Kenseth was quickest in the third practice session, with a time of 44.809 seconds. Bayne was second quickest with a lap only 0.009 seconds slower. Stenhouse Jr (who set a time of 44.849 seconds) was third fastest, ahead of Ambrose and Martin. Clint Bowyer, Michael McDowell, Kevin Harvick were in the next three positions. Menard and Kahne followed in the top ten.[25] During the session, Brad Keselowski slowed to avoid Newman which caused Bowyer to turn into Keselowski, sending him spinning into the grass on the backstretch.[2][26] Keselowski's car had sustained minor damage which meant he was not required to use his back-up car as mechanics were able to repair the damage.[2][26] Almirola led fourth practice (where 25 drivers took part) with a lap of 45.065 seconds, nearly one-tenth of a second faster than David Stremme. David Ragan was third ahead of Robert Richardson Jr. and Biffle.[27] During the session (where drivers ran in packs and drafted off each other),[2] Juan Pablo Montoya made contact with Kahne, who was sent spinning into the grass on the frontstretch which caused parts of his car's nose to be torn off.[26] Kahne was required to use his back-up car for the rest of Speedweeks.[26] Stewart and Kenseth were the winners of the Gatorade Duels.[28] The qualifying grid was finalized with Earnhardt Jr. in third and Ambrose fourth. Mears, Gordon, Truex Jr., Stenhouse Jr., Bayne and Stewart completed the top ten. The drivers that failed to qualify were Michael Waltrip, Richardson Jr., Bill Elliott, Mike Wallace, Kenny Wallace and J.J. Yeley.[29]
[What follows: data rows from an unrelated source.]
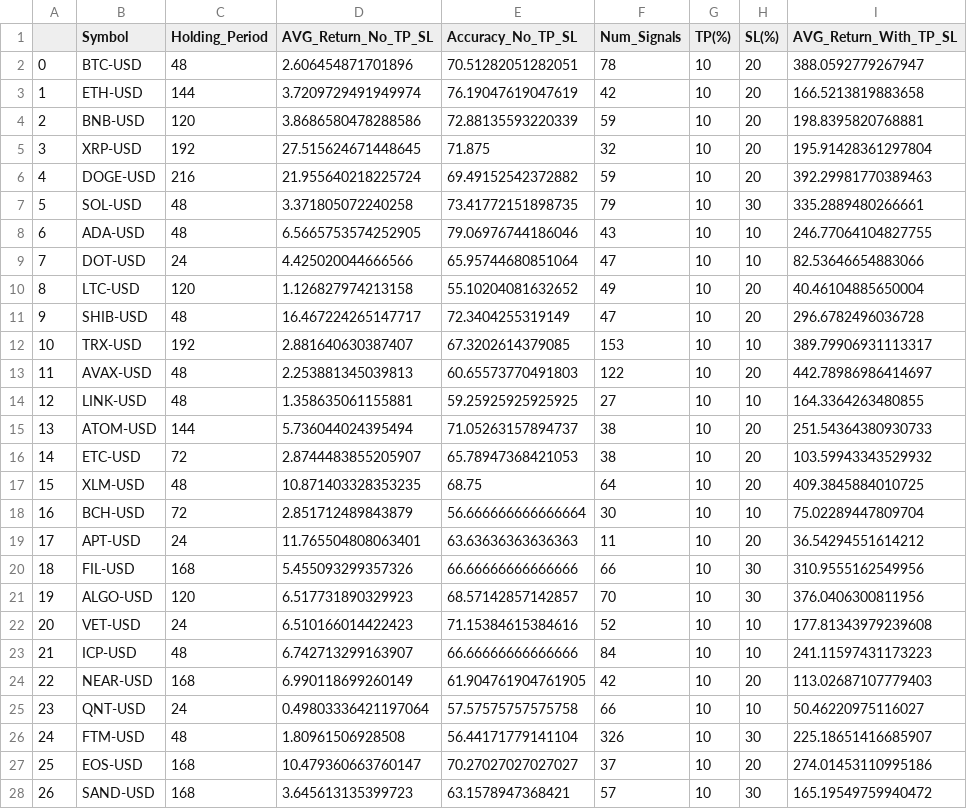
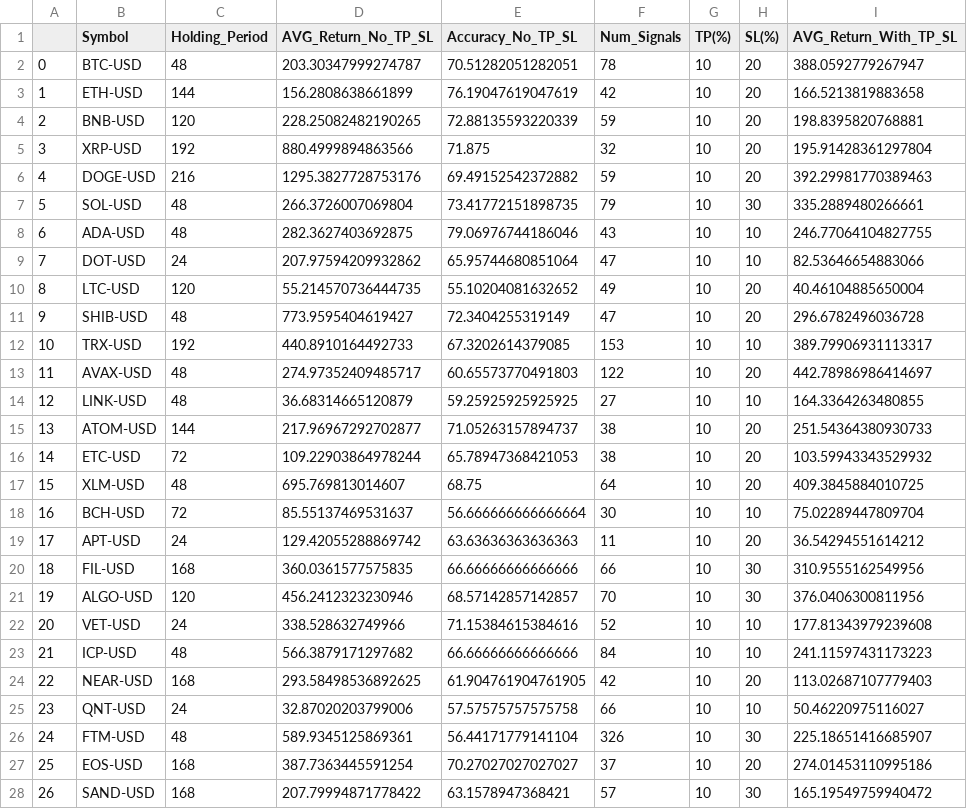
Before and after one commit to pong0401/asset_price_sim, a CSV file: param_result_with_TP_SL.csv, drawn as a sheet; only a part is shown; the diff covers the shown part only; the diff names each change by its address in the sheet, - before the commit and + after, or states it on an @@ line.

Commit message:
correct return result #3

```diff
--- a/param_result_with_TP_SL.csv
+++ b/param_result_with_TP_SL.csv
-D2 (AVG_Return_No_TP_SL): 2.606454871701896
+D2 (AVG_Return_No_TP_SL): 203.30347999274787
-D3 (AVG_Return_No_TP_SL): 3.7209729491949974
+D3 (AVG_Return_No_TP_SL): 156.2808638661899
-D4 (AVG_Return_No_TP_SL): 3.8686580478288586
+D4 (AVG_Return_No_TP_SL): 228.25082482190265
-D5 (AVG_Return_No_TP_SL): 27.515624671448645
+D5 (AVG_Return_No_TP_SL): 880.4999894863566
-D6 (AVG_Return_No_TP_SL): 21.955640218225724
+D6 (AVG_Return_No_TP_SL): 1295.3827728753176
-D7 (AVG_Return_No_TP_SL): 3.371805072240258
+D7 (AVG_Return_No_TP_SL): 266.3726007069804
-D8 (AVG_Return_No_TP_SL): 6.5665753574252905
+D8 (AVG_Return_No_TP_SL): 282.3627403692875
-D9 (AVG_Return_No_TP_SL): 4.425020044666566
+D9 (AVG_Return_No_TP_SL): 207.97594209932862
-D10 (AVG_Return_No_TP_SL): 1.126827974213158
+D10 (AVG_Return_No_TP_SL): 55.214570736444735
-D11 (AVG_Return_No_TP_SL): 16.467224265147717
+D11 (AVG_Return_No_TP_SL): 773.9595404619427
-D12 (AVG_Return_No_TP_SL): 2.881640630387407
+D12 (AVG_Return_No_TP_SL): 440.8910164492733
-D13 (AVG_Return_No_TP_SL): 2.253881345039813
+D13 (AVG_Return_No_TP_SL): 274.97352409485717
-D14 (AVG_Return_No_TP_SL): 1.358635061155881
+D14 (AVG_Return_No_TP_SL): 36.68314665120879
-D15 (AVG_Return_No_TP_SL): 5.736044024395494
+D15 (AVG_Return_No_TP_SL): 217.96967292702877
-D16 (AVG_Return_No_TP_SL): 2.8744483855205907
+D16 (AVG_Return_No_TP_SL): 109.22903864978244
-D17 (AVG_Return_No_TP_SL): 10.871403328353235
+D17 (AVG_Return_No_TP_SL): 695.769813014607
-D18 (AVG_Return_No_TP_SL): 2.851712489843879
+D18 (AVG_Return_No_TP_SL): 85.55137469531637
-D19 (AVG_Return_No_TP_SL): 11.765504808063401
+D19 (AVG_Return_No_TP_SL): 129.42055288869742
-D20 (AVG_Return_No_TP_SL): 5.455093299357326
+D20 (AVG_Return_No_TP_SL): 360.0361577575835
-D21 (AVG_Return_No_TP_SL): 6.517731890329923
+D21 (AVG_Return_No_TP_SL): 456.2412323230946
-D22 (AVG_Return_No_TP_SL): 6.510166014422423
+D22 (AVG_Return_No_TP_SL): 338.528632749966
-D23 (AVG_Return_No_TP_SL): 6.742713299163907
+D23 (AVG_Return_No_TP_SL): 566.3879171297682
-D24 (AVG_Return_No_TP_SL): 6.990118699260149
+D24 (AVG_Return_No_TP_SL): 293.58498536892625
-D25 (AVG_Return_No_TP_SL): 0.49803336421197064
+D25 (AVG_Return_No_TP_SL): 32.87020203799006
-D26 (AVG_Return_No_TP_SL): 1.80961506928508
+D26 (AVG_Return_No_TP_SL): 589.9345125869361
-D27 (AVG_Return_No_TP_SL): 10.479360663760147
+D27 (AVG_Return_No_TP_SL): 387.7363445591254
-D28 (AVG_Return_No_TP_SL): 3.645613135399723
+D28 (AVG_Return_No_TP_SL): 207.79994871778422
```
Also changed, not shown: 89 edited cells elsewhere in this file.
Edwards was fastest in fifth practice with a 45.301 seconds lap, one-thousand of a second in front of Almirola. Ambrose (with a lap of 46.067) was third quickest, ahead of Montoya and Biffle. Kahne and Gordon were sixth and seventh quickest, within one second of Edwards' time.[30] Kyle Busch led the sixth session ahead of Joey Logano and Kurt Busch. Denny Hamlin was next with a 45.204 seconds lap ahead of Stewart who set a lap of 45.308 seconds.[31] David Gilliland's lap of 44.969 seconds topped the final practice session, followed by Bayne and Stenhouse Jr. Almirola and Jeff Gordon rounded out the top five drivers, claiming the fourth and fifth positions respectively.[32]

Race[edit]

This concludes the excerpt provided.